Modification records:
━━━━━━━━━━

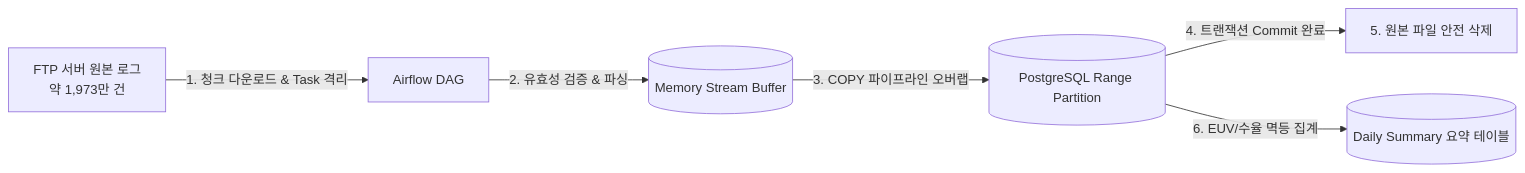
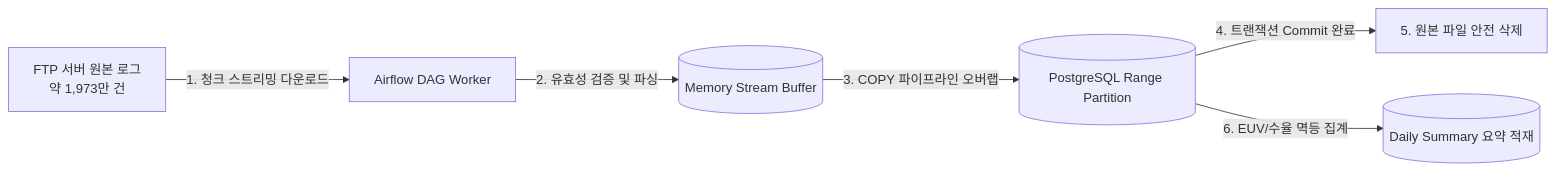
The second of 2 diagrams in README.md (junho0831/junho0831), drawn with Mermaid before and after one commit. The commit also changed other lines of this file, not shown here.

Commit message:
fix: Mermaid 문법 구문 오류 수정 및 외부 503 통계 이미지 제거

````diff
--- a/README.md
+++ b/README.md
@@ -91,8 +93,8 @@
 ```mermaid
 flowchart LR
-    FTP[FTP 서버 원본 로그<br/>약 1,973만 건] -->|1. 청크 다운로드 & Task 격리| AF[Airflow DAG]
-    AF -->|2. 유효성 검증 & 파싱| Q[(Memory Stream Buffer)]
-    Q -->|3. COPY 파이프라인 오버랩| DB[(PostgreSQL Range Partition)]
-    DB -->|4. 트랜잭션 Commit 완료| CL[5. 원본 파일 안전 삭제]
-    DB -->|6. EUV/수율 멱등 집계| IDEM[(Daily Summary 요약 테이블)]
+    FTP["FTP 서버 원본 로그<br/>약 1,973만 건"] -->|1. 청크 스트리밍 다운로드| AF["Airflow DAG Worker"]
+    AF -->|2. 유효성 검증 및 파싱| Q[("Memory Stream Buffer")]
+    Q -->|3. COPY 파이프라인 오버랩| DB[("PostgreSQL Range Partition")]
+    DB -->|4. 트랜잭션 Commit 완료| CL["5. 원본 파일 안전 삭제"]
+    DB -->|6. EUV/수율 멱등 집계| IDEM[("Daily Summary 요약 적재")]
 ```
````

━━━━━━━━━━

▶ **WORK ORDER**: Repeat every record exactly, but not the pictures.

▶ **ANSWER BOX**:
The second of 2 diagrams in README.md (junho0831/junho0831), drawn with Mermaid before and after one commit. The commit also changed other lines of this file, not shown here.

Commit message:
fix: Mermaid 문법 구문 오류 수정 및 외부 503 통계 이미지 제거

````diff
--- a/README.md
+++ b/README.md
@@ -91,8 +93,8 @@
 ```mermaid
 flowchart LR
-    FTP[FTP 서버 원본 로그<br/>약 1,973만 건] -->|1. 청크 다운로드 & Task 격리| AF[Airflow DAG]
-    AF -->|2. 유효성 검증 & 파싱| Q[(Memory Stream Buffer)]
-    Q -->|3. COPY 파이프라인 오버랩| DB[(PostgreSQL Range Partition)]
-    DB -->|4. 트랜잭션 Commit 완료| CL[5. 원본 파일 안전 삭제]
-    DB -->|6. EUV/수율 멱등 집계| IDEM[(Daily Summary 요약 테이블)]
+    FTP["FTP 서버 원본 로그<br/>약 1,973만 건"] -->|1. 청크 스트리밍 다운로드| AF["Airflow DAG Worker"]
+    AF -->|2. 유효성 검증 및 파싱| Q[("Memory Stream Buffer")]
+    Q -->|3. COPY 파이프라인 오버랩| DB[("PostgreSQL Range Partition")]
+    DB -->|4. 트랜잭션 Commit 완료| CL["5. 원본 파일 안전 삭제"]
+    DB -->|6. EUV/수율 멱등 집계| IDEM[("Daily Summary 요약 적재")]
 ```
````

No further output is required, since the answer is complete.